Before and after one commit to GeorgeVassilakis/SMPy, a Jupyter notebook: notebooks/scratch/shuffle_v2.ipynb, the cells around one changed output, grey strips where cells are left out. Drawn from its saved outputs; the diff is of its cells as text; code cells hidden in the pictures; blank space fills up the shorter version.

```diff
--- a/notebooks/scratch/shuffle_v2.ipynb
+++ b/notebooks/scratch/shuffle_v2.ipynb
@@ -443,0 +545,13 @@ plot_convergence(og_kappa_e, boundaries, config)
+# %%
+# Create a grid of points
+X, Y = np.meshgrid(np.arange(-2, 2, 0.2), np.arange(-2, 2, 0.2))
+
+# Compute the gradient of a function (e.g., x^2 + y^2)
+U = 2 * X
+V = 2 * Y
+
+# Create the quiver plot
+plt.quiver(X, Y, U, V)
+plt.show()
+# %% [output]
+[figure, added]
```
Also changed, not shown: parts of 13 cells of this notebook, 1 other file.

**What you need to do:** Copy the records word for word.

**Final answer:**
Before and after one commit to GeorgeVassilakis/SMPy, a Jupyter notebook: notebooks/scratch/shuffle_v2.ipynb, the cells around one changed output, grey strips where cells are left out. Drawn from its saved outputs; the diff is of its cells as text; code cells hidden in the pictures; blank space fills up the shorter version.

```diff
--- a/notebooks/scratch/shuffle_v2.ipynb
+++ b/notebooks/scratch/shuffle_v2.ipynb
@@ -443,0 +545,13 @@ plot_convergence(og_kappa_e, boundaries, config)
+# %%
+# Create a grid of points
+X, Y = np.meshgrid(np.arange(-2, 2, 0.2), np.arange(-2, 2, 0.2))
+
+# Compute the gradient of a function (e.g., x^2 + y^2)
+U = 2 * X
+V = 2 * Y
+
+# Create the quiver plot
+plt.quiver(X, Y, U, V)
+plt.show()
+# %% [output]
+[figure, added]
```
Also changed, not shown: parts of 13 cells of this notebook, 1 other file.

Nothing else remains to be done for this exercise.